======== Provided records

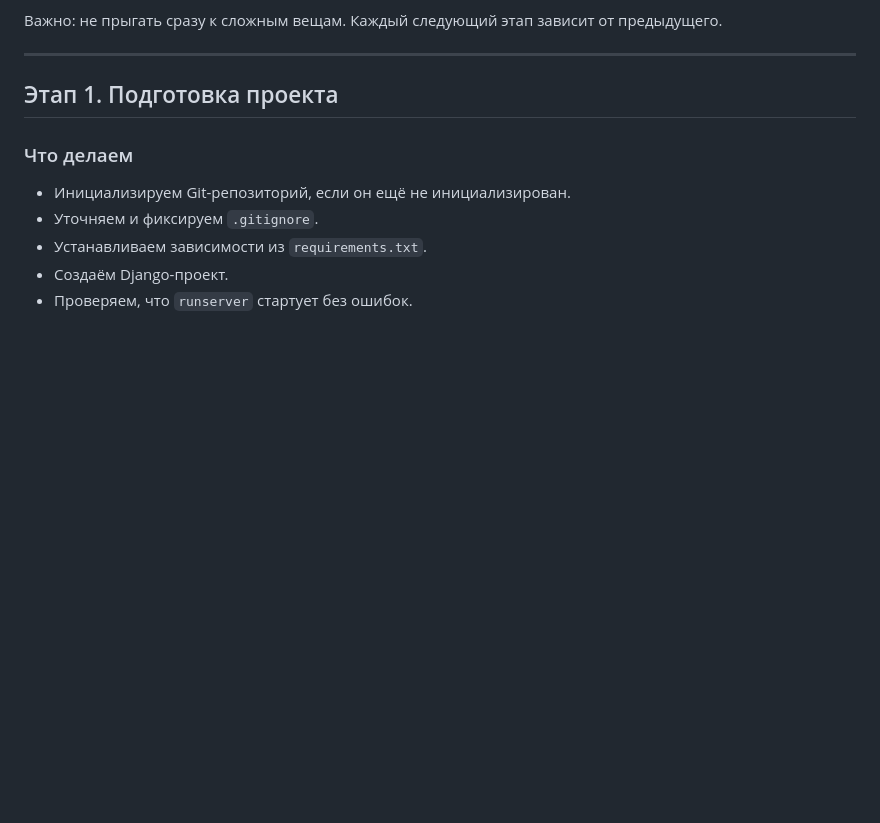
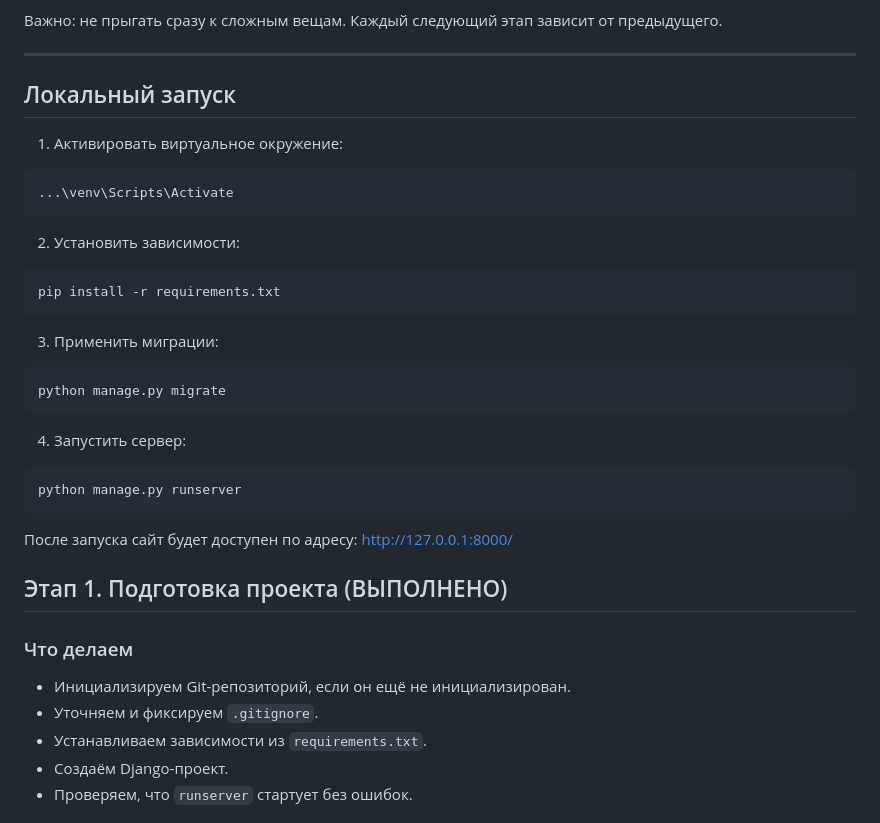
Before and after one commit to BabyninAleks-Zi/BakeCake-layout, a Markdown page: README.md, the part around the change. Drawn GitHub-style; blank space fills up the shorter version.

Commit message:
Обновил README.md

````diff
--- a/README.md
+++ b/README.md
@@ -50,7 +50,27 @@
 
 ---
 
-## Этап 1. Подготовка проекта
+## Локальный запуск
+
+1. Активировать виртуальное окружение:
+```powershell
+...\venv\Scripts\Activate
+```
+2. Установить зависимости:
+```powershell
+pip install -r requirements.txt
+```
+3. Применить миграции:
+```powershell
+python manage.py migrate
+```
+4. Запустить сервер:
+```powershell
+python manage.py runserver
+```
+После запуска сайт будет доступен по адресу: http://127.0.0.1:8000/
+
+## Этап 1. Подготовка проекта (ВЫПОЛНЕНО)
 
 ### Что делаем
 
````
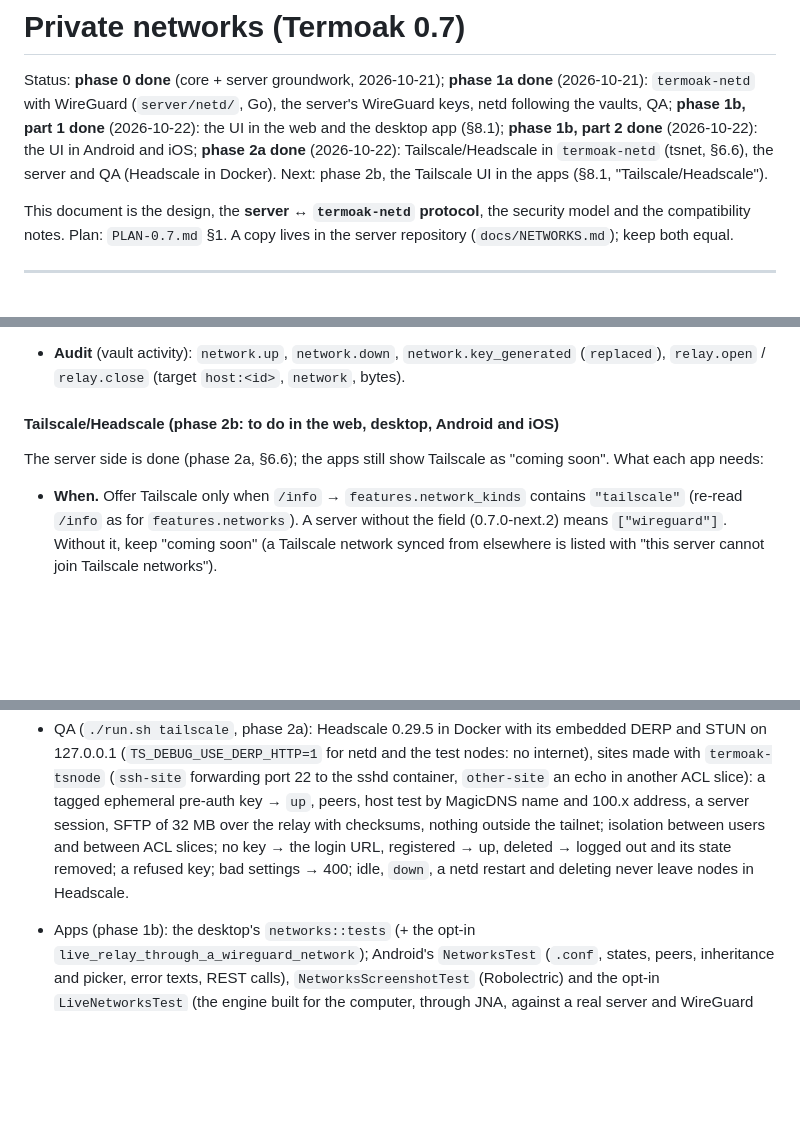
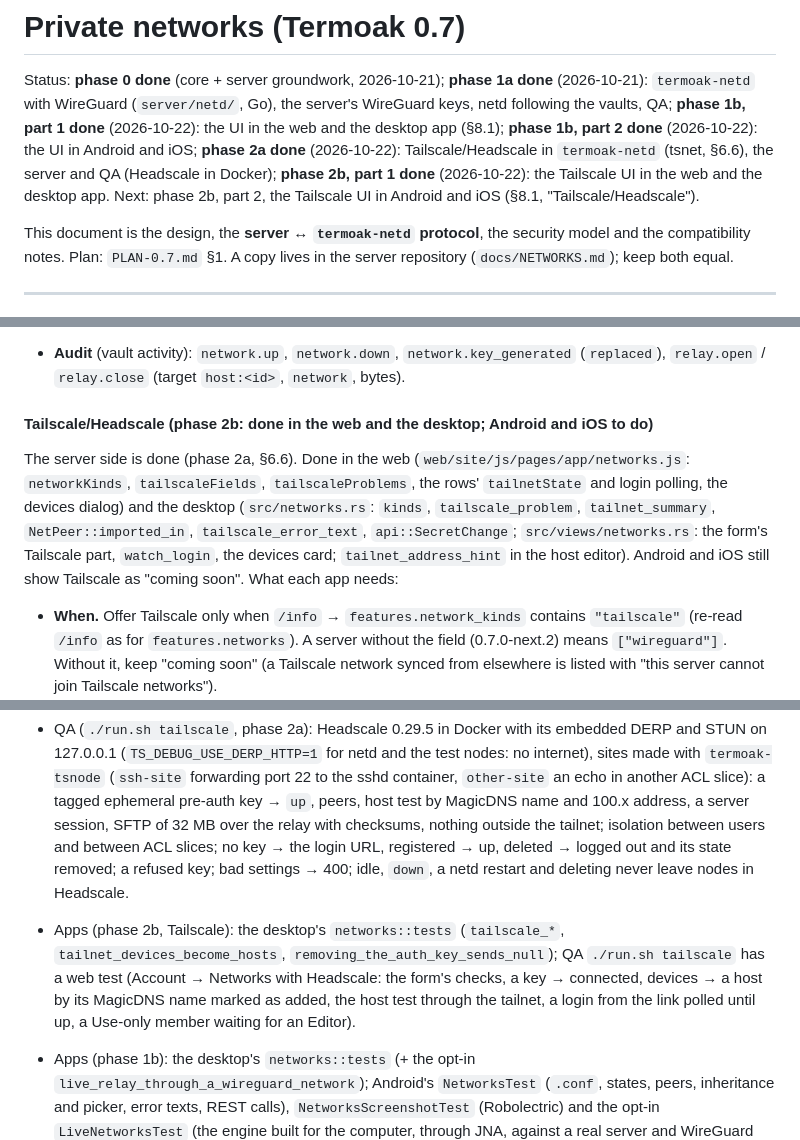
Before and after one commit to TermoakSSH/server, a Markdown page: docs/NETWORKS.md, 3 parts joined by grey strips. GitHub-like rendering; blank space fills up the shorter version.

Commit message:
docs/NETWORKS.md: phase 2b part 1 done (the Tailscale/Headscale UI in the web and the desktop, where it lives, their tests and QA's web test); removing an auth key is secret: null ({} stores an empty secret and has_secret stays true); the login polling stops when the network goes idle [skip ci]

```diff
--- a/docs/NETWORKS.md
+++ b/docs/NETWORKS.md
@@ -6,8 +6,10 @@ server's WireGuard keys, netd following the vaults, QA; **phase 1b, part 1
 done** (2026-10-22): the UI in the web and the desktop app (§8.1); **phase
 1b, part 2 done** (2026-10-22): the UI in Android and iOS; **phase 2a
 done** (2026-10-22): Tailscale/Headscale in `termoak-netd` (tsnet, §6.6),
-the server and QA (Headscale in Docker). Next: phase 2b, the Tailscale UI
-in the apps (§8.1, "Tailscale/Headscale").
+the server and QA (Headscale in Docker); **phase 2b, part 1 done**
+(2026-10-22): the Tailscale UI in the web and the desktop app. Next: phase
+2b, part 2, the Tailscale UI in Android and iOS (§8.1,
+"Tailscale/Headscale").
 
 This document is the design, the **server ↔ `termoak-netd` protocol**, the
 security model and the compatibility notes. Plan: `PLAN-0.7.md` §1. A copy
@@ -763,10 +765,17 @@ iOS `fileImporter`) and read the errors' details with `apiError`
   `network.key_generated` (`replaced`), `relay.open` / `relay.close`
   (target `host:<id>`, `network`, bytes).
 
-#### Tailscale/Headscale (phase 2b: to do in the web, desktop, Android and iOS)
+#### Tailscale/Headscale (phase 2b: done in the web and the desktop; Android and iOS to do)
 
-The server side is done (phase 2a, §6.6); the apps still show Tailscale as
-"coming soon". What each app needs:
+The server side is done (phase 2a, §6.6). Done in the web
+(`web/site/js/pages/app/networks.js`: `networkKinds`, `tailscaleFields`,
+`tailscaleProblems`, the rows' `tailnetState` and login polling, the
+devices dialog) and the desktop (`src/networks.rs`: `kinds`,
+`tailscale_problem`, `tailnet_summary`, `NetPeer::imported_in`,
+`tailscale_error_text`, `api::SecretChange`; `src/views/networks.rs`: the
+form's Tailscale part, `watch_login`, the devices card;
+`tailnet_address_hint` in the host editor). Android and iOS still show
+Tailscale as "coming soon". What each app needs:
 
 - **When.** Offer Tailscale only when `/info` → `features.network_kinds`
   contains `"tailscale"` (re-read `/info` as for `features.networks`). A
@@ -918,6 +930,13 @@ The server side is done (phase 2a, §6.6); the apps still show Tailscale as
   key; bad settings → 400; idle, `down`, a netd restart and deleting never
   leave nodes in Headscale.
 
+- Apps (phase 2b, Tailscale): the desktop's `networks::tests`
+  (`tailscale_*`, `tailnet_devices_become_hosts`,
+  `removing_the_auth_key_sends_null`); QA `./run.sh tailscale` has a web
+  test (Account → Networks with Headscale: the form's checks, a key →
+  connected, devices → a host by its MagicDNS name marked as added, the
+  host test through the tailnet, a login from the link polled until up, a
+  Use-only member waiting for an Editor).
 - Apps (phase 1b): the desktop's `networks::tests` (+ the opt-in
   `live_relay_through_a_wireguard_network`); Android's `NetworksTest`
   (`.conf`, states, peers, inheritance and picker, error texts, REST calls),
```
Also changed, not shown: other parts of docs/NETWORKS.md (+9 -3 lines).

================

Problem details = Print the listing exactly, images excluded.

Task response =
Before and after one commit to BabyninAleks-Zi/BakeCake-layout, a Markdown page: README.md, the part around the change. Drawn GitHub-style; blank space fills up the shorter version.

Commit message:
Обновил README.md

````diff
--- a/README.md
+++ b/README.md
@@ -50,7 +50,27 @@
 
 ---
 
-## Этап 1. Подготовка проекта
+## Локальный запуск
+
+1. Активировать виртуальное окружение:
+```powershell
+...\venv\Scripts\Activate
+```
+2. Установить зависимости:
+```powershell
+pip install -r requirements.txt
+```
+3. Применить миграции:
+```powershell
+python manage.py migrate
+```
+4. Запустить сервер:
+```powershell
+python manage.py runserver
+```
+После запуска сайт будет доступен по адресу: http://127.0.0.1:8000/
+
+## Этап 1. Подготовка проекта (ВЫПОЛНЕНО)
 
 ### Что делаем
 
````
Before and after one commit to TermoakSSH/server, a Markdown page: docs/NETWORKS.md, 3 parts joined by grey strips. GitHub-like rendering; blank space fills up the shorter version.

Commit message:
docs/NETWORKS.md: phase 2b part 1 done (the Tailscale/Headscale UI in the web and the desktop, where it lives, their tests and QA's web test); removing an auth key is secret: null ({} stores an empty secret and has_secret stays true); the login polling stops when the network goes idle [skip ci]

```diff
--- a/docs/NETWORKS.md
+++ b/docs/NETWORKS.md
@@ -6,8 +6,10 @@ server's WireGuard keys, netd following the vaults, QA; **phase 1b, part 1
 done** (2026-10-22): the UI in the web and the desktop app (§8.1); **phase
 1b, part 2 done** (2026-10-22): the UI in Android and iOS; **phase 2a
 done** (2026-10-22): Tailscale/Headscale in `termoak-netd` (tsnet, §6.6),
-the server and QA (Headscale in Docker). Next: phase 2b, the Tailscale UI
-in the apps (§8.1, "Tailscale/Headscale").
+the server and QA (Headscale in Docker); **phase 2b, part 1 done**
+(2026-10-22): the Tailscale UI in the web and the desktop app. Next: phase
+2b, part 2, the Tailscale UI in Android and iOS (§8.1,
+"Tailscale/Headscale").
 
 This document is the design, the **server ↔ `termoak-netd` protocol**, the
 security model and the compatibility notes. Plan: `PLAN-0.7.md` §1. A copy
@@ -763,10 +765,17 @@ iOS `fileImporter`) and read the errors' details with `apiError`
   `network.key_generated` (`replaced`), `relay.open` / `relay.close`
   (target `host:<id>`, `network`, bytes).
 
-#### Tailscale/Headscale (phase 2b: to do in the web, desktop, Android and iOS)
+#### Tailscale/Headscale (phase 2b: done in the web and the desktop; Android and iOS to do)
 
-The server side is done (phase 2a, §6.6); the apps still show Tailscale as
-"coming soon". What each app needs:
+The server side is done (phase 2a, §6.6). Done in the web
+(`web/site/js/pages/app/networks.js`: `networkKinds`, `tailscaleFields`,
+`tailscaleProblems`, the rows' `tailnetState` and login polling, the
+devices dialog) and the desktop (`src/networks.rs`: `kinds`,
+`tailscale_problem`, `tailnet_summary`, `NetPeer::imported_in`,
+`tailscale_error_text`, `api::SecretChange`; `src/views/networks.rs`: the
+form's Tailscale part, `watch_login`, the devices card;
+`tailnet_address_hint` in the host editor). Android and iOS still show
+Tailscale as "coming soon". What each app needs:
 
 - **When.** Offer Tailscale only when `/info` → `features.network_kinds`
   contains `"tailscale"` (re-read `/info` as for `features.networks`). A
@@ -918,6 +930,13 @@ The server side is done (phase 2a, §6.6); the apps still show Tailscale as
   key; bad settings → 400; idle, `down`, a netd restart and deleting never
   leave nodes in Headscale.
 
+- Apps (phase 2b, Tailscale): the desktop's `networks::tests`
+  (`tailscale_*`, `tailnet_devices_become_hosts`,
+  `removing_the_auth_key_sends_null`); QA `./run.sh tailscale` has a web
+  test (Account → Networks with Headscale: the form's checks, a key →
+  connected, devices → a host by its MagicDNS name marked as added, the
+  host test through the tailnet, a login from the link polled until up, a
+  Use-only member waiting for an Editor).
 - Apps (phase 1b): the desktop's `networks::tests` (+ the opt-in
   `live_relay_through_a_wireguard_network`); Android's `NetworksTest`
   (`.conf`, states, peers, inheritance and picker, error texts, REST calls),
```
Also changed, not shown: other parts of docs/NETWORKS.md (+9 -3 lines).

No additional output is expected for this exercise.